Over 2,000 years ago, Pythagoras said: “Educate the children and it won’t be necessary to punish the men”. The relatively unknown Golem effect proposes that the opposite of this holds true as well. Let’s talk about this effect and its repercussions.
Some people refer to the Golem effect as the “reverse Pygmalion effect”. That being said, it may be useful to review what the Pygmalion effect means in the field of psychology.
The Golem Effect vs. the Pygmalion Effect
The Pygmalion effect arises when a person believes they can influence someone else and, through this belief, ends up creating said influence. It’s very closely related to expectations as well as to another effect: the self-fulfilling prophecy, which is when you see reality the way you want it to be. This, in turn, makes it more likely that your reality will come to match your expectations.
Obviously, this effect is critical in the fields of education and child development. Professors, parents, and tutors tend to encourage children to explore their potential. This gives them positive expectations which, in turn, helps them accomplish everything they want within their capabilities. As per Pythagoras’ quote, this is meant to teach children to become balanced and self-confident adults.
Unfortunately, you also have to take the opposite effect into consideration: the Golem effect. This is when a person conditions the child, through negative expectations, to lower their self-esteem and feel incapable of accomplishing things.
The Golem and the Pygmalion effects both give feedback to the young mind. If a child is energetic and achieves their goals, they’ll feel confident in going further. On the other hand, if they feel that they’re inferior and incapable of succeeding, they’ll rarely plan goals that can help them grow.
“My father gave me the greatest gift anyone could give another person, he believed in me.”
When Does the Golem Effect Manifest?
Strange as it may seem, both the Golem and Pygmalion effects manifest constantly in education. Unfortunately, it also seeped into the social and work worlds.
In the educational field, Jacobson and Rosenthal have been some of the foremost researchers of the phenomenon. They devoted a lot of time to studying self-fulfilling prophesies and observed that many teachers conducted certain inconsistent classifications of their students. It turns out that they influenced their performance, paving the way for expectations to be fulfilled (in an inconsistent manner).
For example, take a professor who thinks that one of their students is less intelligent than another. This may result in the teacher giving the student they believe to be less intelligent easier tasks. This, in turn, will produce a student with less knowledge.

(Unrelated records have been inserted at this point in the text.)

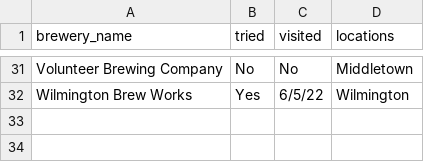
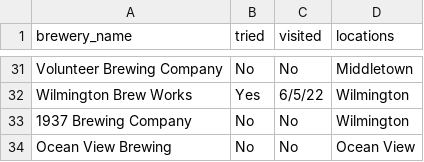
Before and after one commit to cencek/beer-data, a CSV file: delaware-breweries.csv, drawn as a sheet; only a part is shown, gaps mark what is left out; the diff names each change by its address in the sheet, - before the commit and + after, or states it on an @@ line.

Commit message:
Update delaware-breweries.csv

```diff
--- a/delaware-breweries.csv
+++ b/delaware-breweries.csv
+row 33: 1937 Brewing Company | No | No | Wilmington
+row 34: Ocean View Brewing | No | No | Ocean View
```
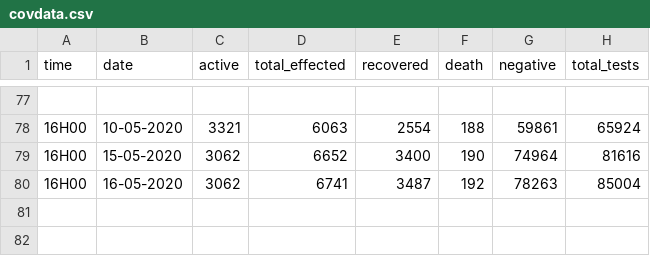
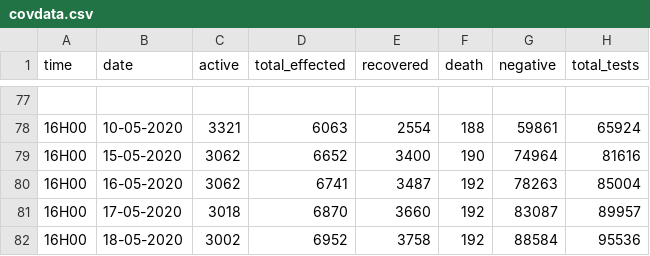
Before and after one commit to yyrryy/covData, a CSV file: covdata.csv, drawn as a sheet; only a part is shown, gaps mark what is left out; the diff names each change by its address in the sheet, - before the commit and + after, or states it on an @@ line.

Commit message:
Update covdata.csv

```diff
--- a/covdata.csv
+++ b/covdata.csv
+row 81: 16H00 | 17-05-2020 | 3018 | 6870 | 3660 | 192 | 83087 | 89957
+row 82: 16H00 | 18-05-2020 | 3002 | 6952 | 3758 | 192 | 88584 | 95536
```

Can You Stop this Effect?
The truth is that it’s not easy to stop this effect from taking root. Let’s keep going with our last example involving the teacher. This teacher comes up with certain expectations about their students, automatically and without much information. The teacher then proceeds to act in accordance with these expectations, causing them to eventually come true.
According to the data currently available, children who receive richer stimulation end up performing better academically. Thus, the phenomenon feeds back into itself and creates the Golem effect in some children and the Pygmalion effect in others.

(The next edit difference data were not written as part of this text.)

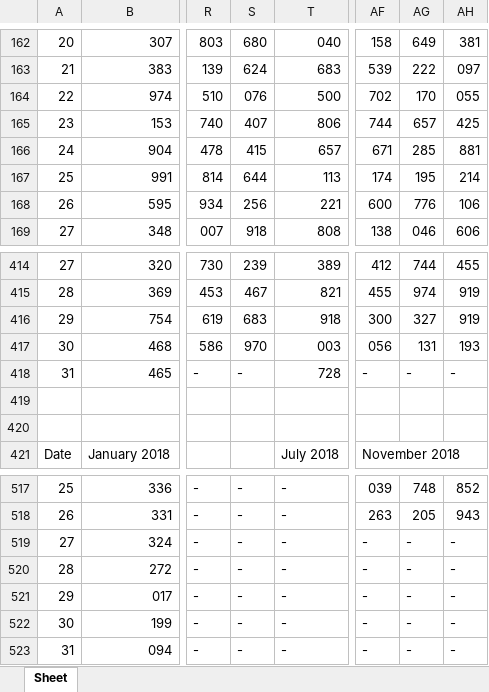
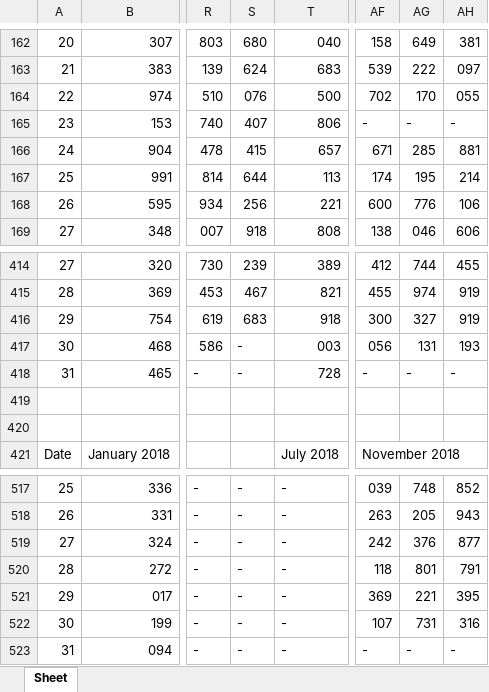
Before and after one commit to jsuci/gidapp, an Excel workbook: swertres/excel_results.xlsx, sheet Sheet, drawn as a sheet; only a part is shown, gaps mark what is left out; values as stored, in another font and other column widths than the file's, no cell formats; the diff names each change by its address in the sheet, - before the commit and + after, or states it on an @@ line.

Commit message:
update fetching of results

```diff
--- a/swertres/excel_results.xlsx (sheet Sheet)
+++ b/swertres/excel_results.xlsx (sheet Sheet)
-AF165: 744
+AF165: -
-AG165: 657
+AG165: -
-AH165: 425
+AH165: -
-S417: 970
+S417: -
-AF519: -
+AF519: 242
-AG519: -
+AG519: 376
-AH519: -
+AH519: 877
-AF520: -
+AF520: 118
-AG520: -
+AG520: 801
-AH520: -
+AH520: 791
-AF521: -
+AF521: 369
-AG521: -
+AG521: 221
-AH521: -
+AH521: 395
-AF522: -
+AF522: 107
-AG522: -
+AG522: 731
-AH522: -
+AH522: 316
```
Also changed, not shown: cell formats, swertres/digit_position.xlsx, 8 other files.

As you would expect, the first step in controlling this phenomenon is to become aware of it. This is especially true for educators. However, parents, tutors, and even other family members should realize how damaging their behavior can be on a child.
Furthermore, this effect has consequences that go beyond the academic realm. As an example, think about how a child’s performance can affect their self-esteem.
Beyond educational settings, you can also observe this effect and its opposite in the professional world. It’s not uncommon for managers to have certain expectations of their employees. They then act in accordance with these expectations. At the end of the day, this often results in those expectations becoming a reality on some level.
“Education is not preparation for life; education is life itself.”
In fact, if you think about your own situation, you might discover that you’re also the unwilling victim of the Golem effect. Since it’s so irrational and seemingly implanted into your consciousness, it’s hard to realize the harm it can cause.
It’s also important for any professional in this field to try out techniques that allow them to be more conscientious and cause less harm. This goes for teachers, parents, managers, and tutors. One option is mindfulness or meditation. Such practices aim to broaden your conscious experience.It might interest you...